Higher fares and lower labor costs will help the global airline industry combat soaring jet-fuel prices and trim its losses this year, an industry group said on Wednesday.
The head of the Geneva-based International Air Transport Association, Giovanni Bisignani, projected a US$2.2 billion loss for the global airline industry this year -- down from US$6 billion last year -- as profitability among European and Asian carriers is expected to offset narrower losses for US airlines.
Bisignani spoke at an industry luncheon in New York. A copy of his speech was posted on the association's Web site.
Bisignani forecast that US airlines will lose US$5.4 billion this year, assuming world oil prices average US$57 a barrel.
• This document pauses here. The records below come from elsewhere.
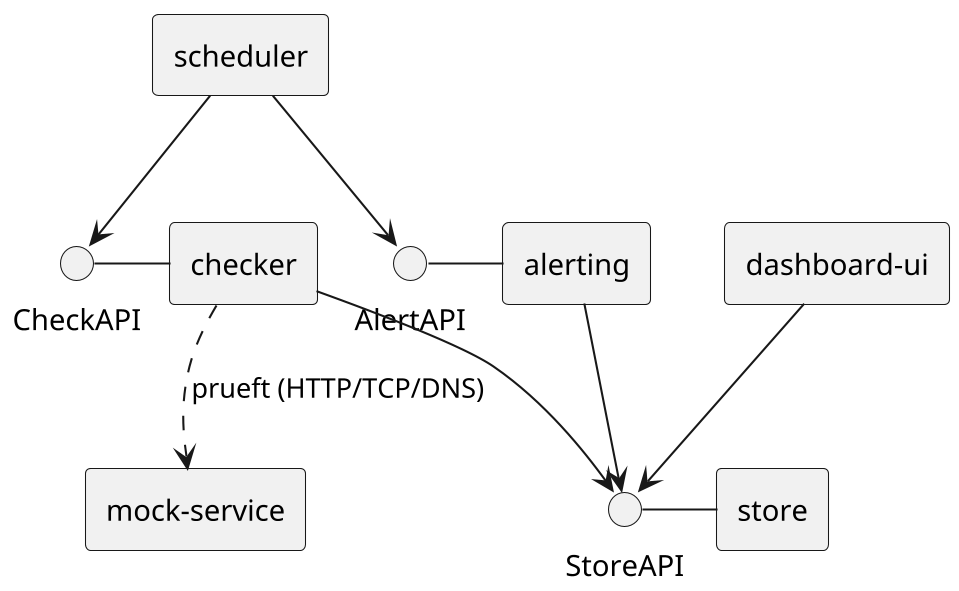
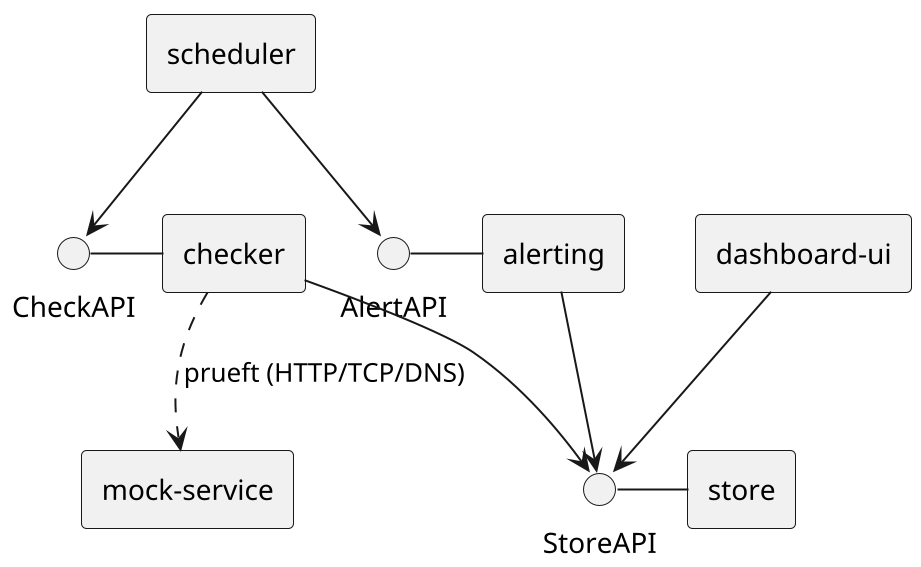
@startuml IT-Service-Monitor-Komponenten
- skinparam dpi 200
+ scale 2
skinparam componentStyle rectangle

component "scheduler" as SCH
component "checker" as CHK
component "store" as STO
component "alerting" as ALR
component "dashboard-ui" as UI
component "mock-service" as MOCK

interface "CheckAPI" as ICheck
interface "StoreAPI" as IStore
interface "AlertAPI" as IAlert

SCH --> ICheck
ICheck - CHK
CHK --> IStore
IStore - STO
CHK ..> MOCK : prueft (HTTP/TCP/DNS)
ALR --> IStore
SCH --> IAlert
IAlert - ALR
UI --> IStore
@enduml
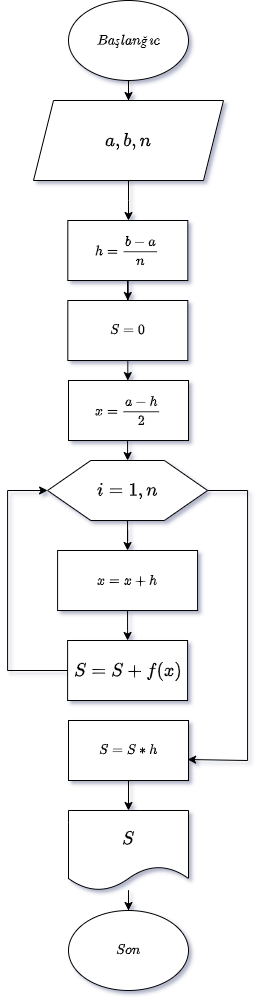
64beta/HesablamaRiyaziyatindanPracticum keeps this draw.io diagram as Diagrams/Page69_1.drawio.png. Above is the earlier version. Source tidied: cells renumbered, new cells last; positions are measured from the earlier drawing's top-left corner, leaving out a move shared by most shapes.
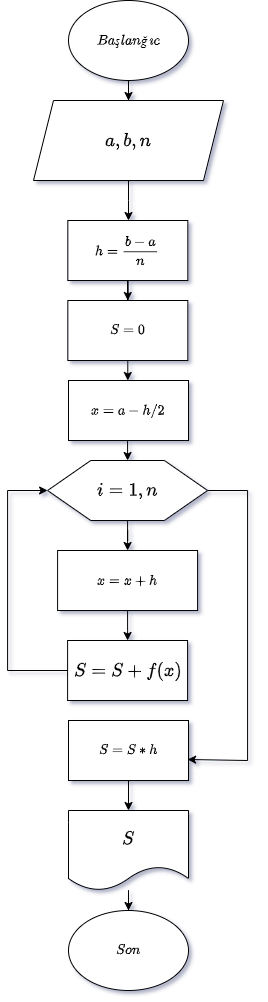
After the change.

Change to the diagram source:
```diff
@@ -93,7 +93,7 @@
         <mxPoint x="180.1" y="759" as="targetPoint" />
       </mxGeometry>
     </mxCell>
-    <mxCell id="25" value="$$x = \frac{a-h}{2}$$" style="rounded=0;whiteSpace=wrap;html=1;" parent="1" vertex="1">
+    <mxCell id="25" value="$$x = a-h/2$$" style="rounded=0;whiteSpace=wrap;html=1;" parent="1" vertex="1">
       <mxGeometry x="61" y="380" width="120" height="60" as="geometry" />
     </mxCell>
     <mxCell id="26" style="edgeStyle=orthogonalEdgeStyle;rounded=0;jettySize=auto;html=1;" parent="1" edge="1" source="27" target="12">
```
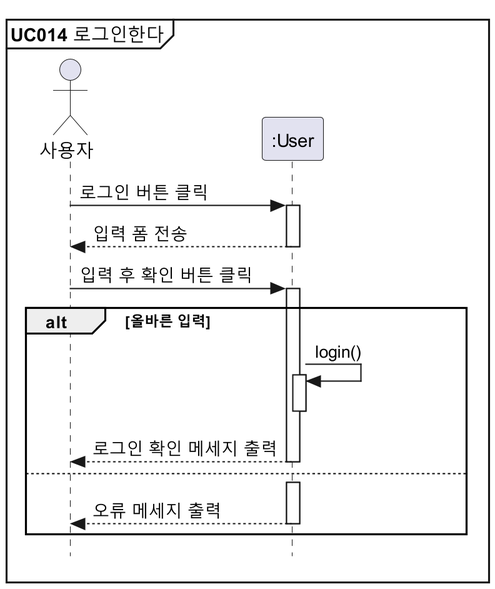
The PlantUML diagram docs/설계명세서/images/seq_diag/uc014.png in parkchamchi/SoftwareEngineering2023, before a commit.
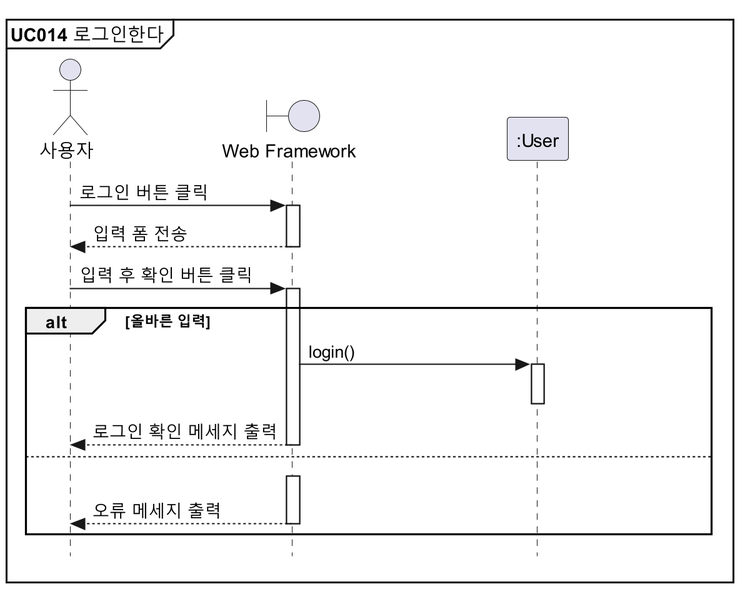
Above is the later version.

Change to the diagram source:
```diff
@@ -3,20 +3,20 @@
 
 mainframe **UC014** 로그인한다
 
-actor 사용자
+!includesub style.puml!PARTICIPANTS
 participant ":User" as User
 
-사용자 -> User : 로그인 버튼 클릭
-User --> 사용자 : 입력 폼 전송
+사용자 -> view : 로그인 버튼 클릭
+view --> 사용자 : 입력 폼 전송
 
-사용자 -> User : 입력 후 확인 버튼 클릭
+사용자 -> view : 입력 후 확인 버튼 클릭
 alt 올바른 입력
-	User -> User : login()
+	view -> User : login()
 	deactivate User
-	User --> 사용자 : 로그인 확인 메세지 출력
+	view --> 사용자 : 로그인 확인 메세지 출력
 else
-	사용자 -[hidden]> User
-	User --> 사용자 : 오류 메세지 출력
+	view -[hidden]> view
+	view --> 사용자 : 오류 메세지 출력
 end
 
 
```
Last year, US carriers lost some US$10.8 billion (excluding United's US$16.7 billion fourth-quarter restructuring costs) on average oil prices of more than US$56 a barrel.
Bisignani said he expects European carriers to show slimmer profits of US$1.4 billion this year, down from US$1.8 billion last year, while Asian carriers' earnings will slide from US$2.9 billion to about US$2 billion.
"If we are looking for a common villain, it is fuel," he said.
Nevertheless, he said European airlines are benefiting from consolidation and aggressive fuel-hedging, while Asian airlines have very low labor costs and lots of long-haul flights.
The soaring price of jet fuel, along with inefficient operations, helped thrust money-losing US carriers into Chapter 11 reorganization last year, including Delta and Northwest, which are still restructuring under the protection of a bankruptcy court.
High fuel prices are likely to stick around, Bisignani said, although he blamed the petroleum industry itself for contributing to the problem by not investing enough of its record profits in new oil-refining capacity.
Bisignani said the industry's break-even oil price has climbed to about US$48 a barrel -- up from US$22 a barrel in 2003 -- thanks to several years of aggressive cost-cutting by airlines.
He also credited carriers with keeping a lid on their carrying capacity, which has helped to boost the percentage of seats filled and thereby facilitate price increases.
Just last week Southwest Airlines Co led a broad fare hike across the airline industry, raising ticket prices by up to US$10 each way to offset surging fuel costs. The move was matched by most other major US airlines.
One area where the US airline industry shines, Bisignani said, is in safety. Globally, the accident rate last year was 0.76 per million flights. But the rate for US carriers was just 0.2 per million flights.
The Air Transport Association, a Washington-based trade group, estimates that US carriers took in 12.87 cents of revenue per passenger for each domestic mile they flew in February. That is up 12 percent from a year earlier.
Calyon Securities analyst Ray Neidl noted that in a recent report that airlines were also benefiting from a higher percentage of seats filled, or load factor. He said in a report that 76.2 percent of seats were filled on major carriers' US flights last month, compared with 73.2 percent a year earlier.